Dr Luz Longsworth, Pro Vice-Chancellor, Global Affairs and Principal of The UWI Open Campus delivered welcome remarks on behalf of Vice-Chancellor, Prof Sir Hilary Beckles.
She said, “This has been an unprecedented rapid vaccine development, probably the fastest in history. The UWI is pleased to provide this platform and space to engage with Caribbean experts, to discuss and explore some of the issues of concern around the vaccination, such as safety and effectiveness, what they do to your body and of course, the ethical issue around access.
“Given the nature of this pandemic, there are many myths and misinformation. As a university of excellence, it is our role to provide this means of engagement with our renowned researchers, scientists and practitioners such as our panellists and to explore what this new phase of COVID-19 means for us in the Caribbean.”

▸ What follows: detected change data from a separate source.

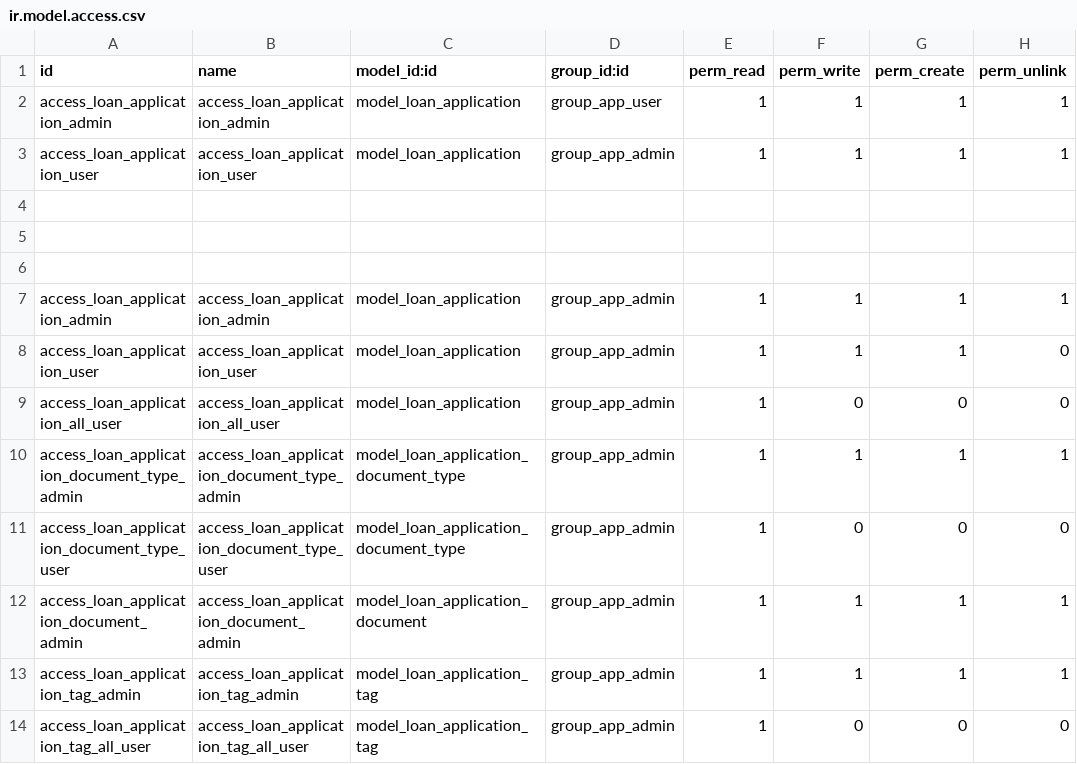
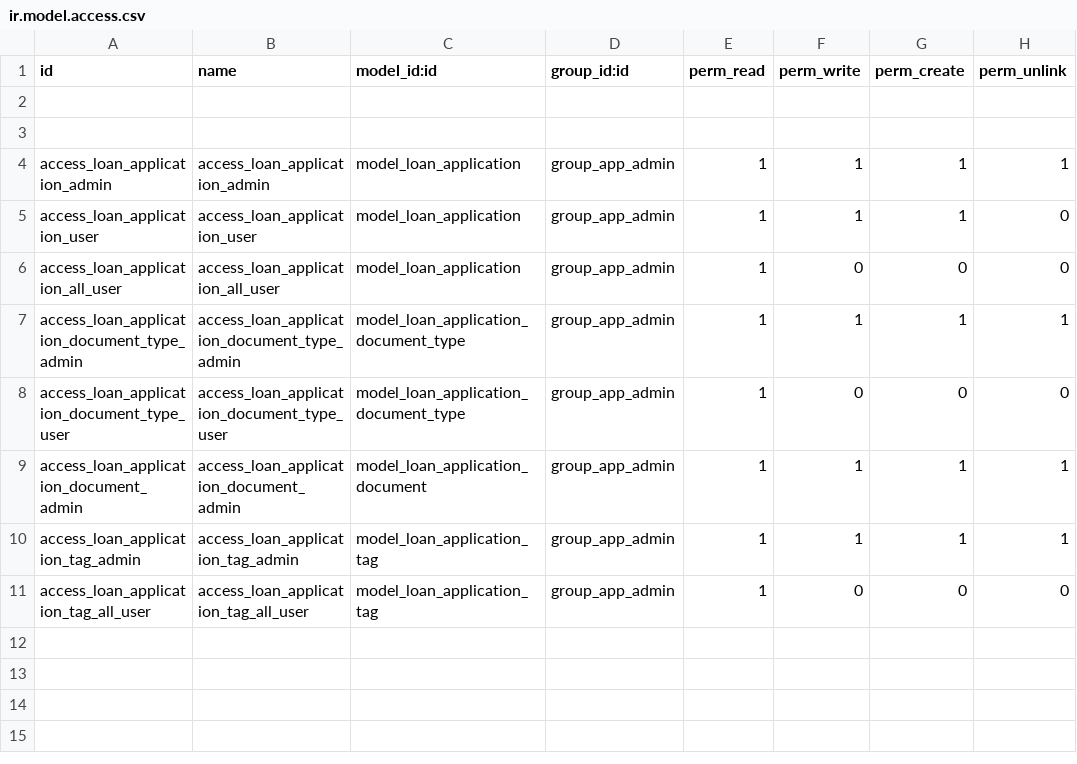
Before and after one commit to LakConrad/OdooTraining2, a CSV file: motorcycle_financing/security/ir.model.access.csv, drawn as a sheet.

Commit message:
ir.model.access

```diff
--- a/motorcycle_financing/security/ir.model.access.csv
+++ b/motorcycle_financing/security/ir.model.access.csv
@@ -1,5 +1,2 @@
 id,name,model_id:id,group_id:id,perm_read,perm_write,perm_create,perm_unlink
-access_loan_application_admin,access_loan_application_admin,model_loan_application,group_app_user,1,1,1,1
-access_loan_application_user,access_loan_application_user,model_loan_application,group_app_admin,1,1,1,1
-
 
```
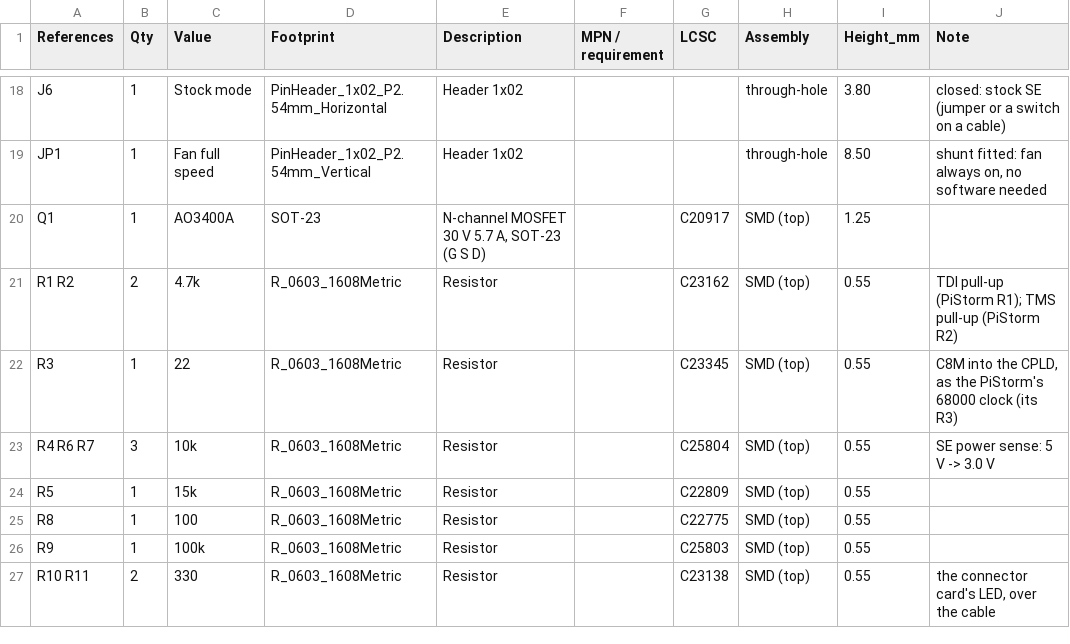
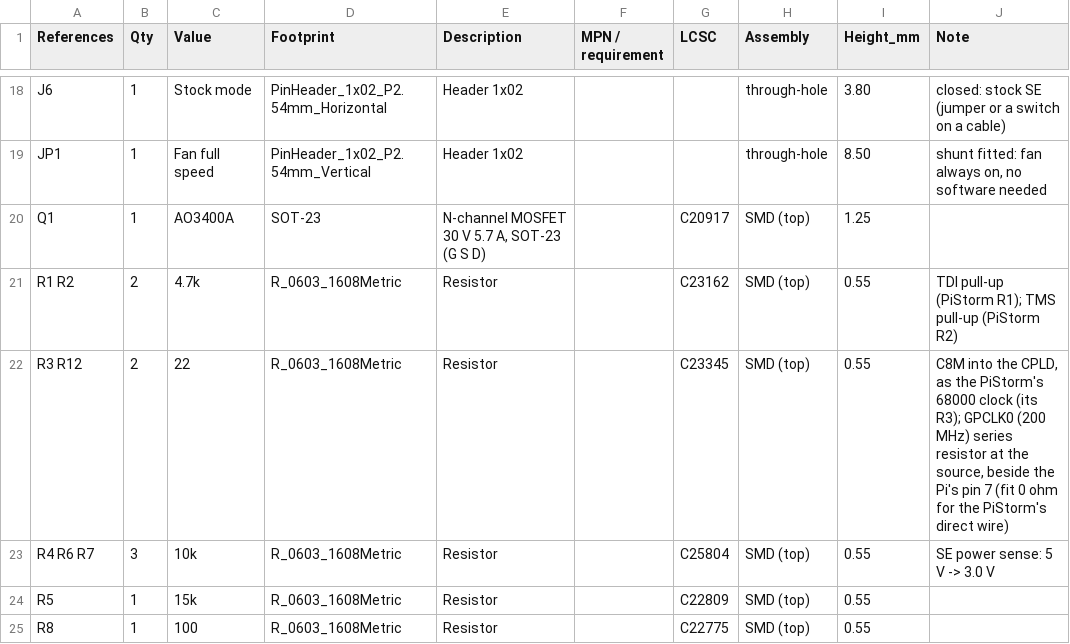
Before and after one commit to farsonic/Aurora68, a CSV file: hardware/pds-card/bom.csv, drawn as a sheet; only a part is shown, gaps mark what is left out; the shorter side is filled out with more unchanged rows.

Commit message:
hardware/pds-card: Card P placement rework: the CPLD beside the Pi's header, the Pi 3B/3B+ keep-out widened, 3D models
The EPM240 moves under the Pi, beside its header, in the pocket the keep-outs under the Pi's own parts leave (as on the
PiStorm, where the Pi sits over the CPLD): Pi-to-CPLD lines 4.5-43 mm routed, GPCLK0 26.8 mm through a new 22 ohm
source resistor (R12), routed by hand before the router. The bus half stays by the slot plug; the CPLD-to-latch nets,
which carry the Pi's fast transfers, now run up to 259 mm, and the switch side up to 184 mm (README "Placement").

The 3B/3B+ keep-out covers its board, its USB and RJ45 with their overhang and a 40 mm plug zone (x 76.3-141.8), with
no vias over the ports; the fan, USB, stock and jumper headers move to the rear middle, pins pointing away from the Pi.
The board now carries 3D models: KiCad's for its footprints, KiCad's socket and spacers for the Pi, and generated box
models of the Pi 3A+ components-down and of the slot plug.

Freerouting: 137 of 139 nets complete (SE_E and LTCH_D_WR_U open). validate.py gains the under-Pi rule, the widened
zone, a via check over the 3B's ports, routed Pi-to-CPLD lengths (failing if GPCLK0 is over 30 mm), the longest
CPLD-to-latch and CPLD-to-switch nets and the copper per layer. docs/08 item 145 gains a paragraph.

```diff
--- a/hardware/pds-card/bom.csv
+++ b/hardware/pds-card/bom.csv
@@ -21,3 +21,3 @@ Q1,1,AO3400A,SOT-23,"N-channel MOSFET 30 V 5.7 A, SOT-23 (G S D)",,C20917,SMD (t
 R1 R2,2,4.7k,R_0603_1608Metric,Resistor,,C23162,SMD (top),0.55,TDI pull-up (PiStorm R1); TMS pull-up (PiStorm R2)
-R3,1,22,R_0603_1608Metric,Resistor,,C23345,SMD (top),0.55,"C8M into the CPLD, as the PiStorm's 68000 clock (its R3)"
+R3 R12,2,22,R_0603_1608Metric,Resistor,,C23345,SMD (top),0.55,"C8M into the CPLD, as the PiStorm's 68000 clock (its R3); GPCLK0 (200 MHz) series resistor at the source, beside the Pi's pin 7 (fit 0 ohm for the PiStorm's direct wire)"
 R4 R6 R7,3,10k,R_0603_1608Metric,Resistor,,C25804,SMD (top),0.55,SE power sense: 5 V -> 3.0 V
```
Also changed, not shown: hardware/pds-card/img/heights.csv, 22 other files.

Immunologist and chair of The UWI COVID-19 Task Force, Prof Clive Landis spoke to the effectiveness of modern vaccines in eradicating smallpox and drastically reducing childhood diseases such as measles and polio through sustained vaccination programmes worldwide. He warned against the loss of confidence in vaccines due to misinformation spread by the modern “anti-vax” movement, which has resulted in an unnecessary and dangerous upsurge in the infection rates of avoidable diseases.
Prof Landis allayed concerns about the speed with which the vaccine had been produced.
He explained that since 2005, scientists had been working to develop a vaccine against SARS which is a member of the coronavirus family, and therefore the process of adapting this work to the sequence of COVID-19 was straightforward. Another member of the Task Force, Prof of Molecular Genetics and Virology at The UWI St Augustine Campus, Christine Carrington described the process of determining whether candidate vaccines are appropriate, safe, and effective for use.
She stressed the rigorous testing taking place under the supervision of independent bodies. She explained that some people may be infected by viruses such as COVID-19 but remain asymptomatic.
“Infection is not the same as disease. Many infected people show little or no signs of the disease, but, importantly, they are still able to transmit the virus to others, who may be more vulnerable to overt or severe manifestations. The recently approved vaccines have been shown to be extremely effective in protecting vaccinated people against disease—especially severe disease. There is also preliminary evidence suggesting that they also prevent asymptomatic infections, but more data is needed to confirm this and whether they also prevent vaccinated people from transmitting the virus to others.”
She stressed that the risk of a severe negative reaction from a vaccine is miniscule compared to the severity of symptoms of the disease itself. There may be minor side effects such as pain, redness and swelling at the injection site, mild fever, chills, or muscle or joint pain she said.
Head of The UWI Five Islands School of Nursing, Karen Josiah refuted common myths and perceptions surrounding vaccines and debunked beliefs that vaccines contain harmful substances or even microchips.
Chair of the PAHO Regional Immunisation Technical Advisory Group, Professor Peter Figueroa explained the measures being taken globally to ensure equity of access to safe, high-quality, effective and affordable diagnostics, therapeutics and vaccines.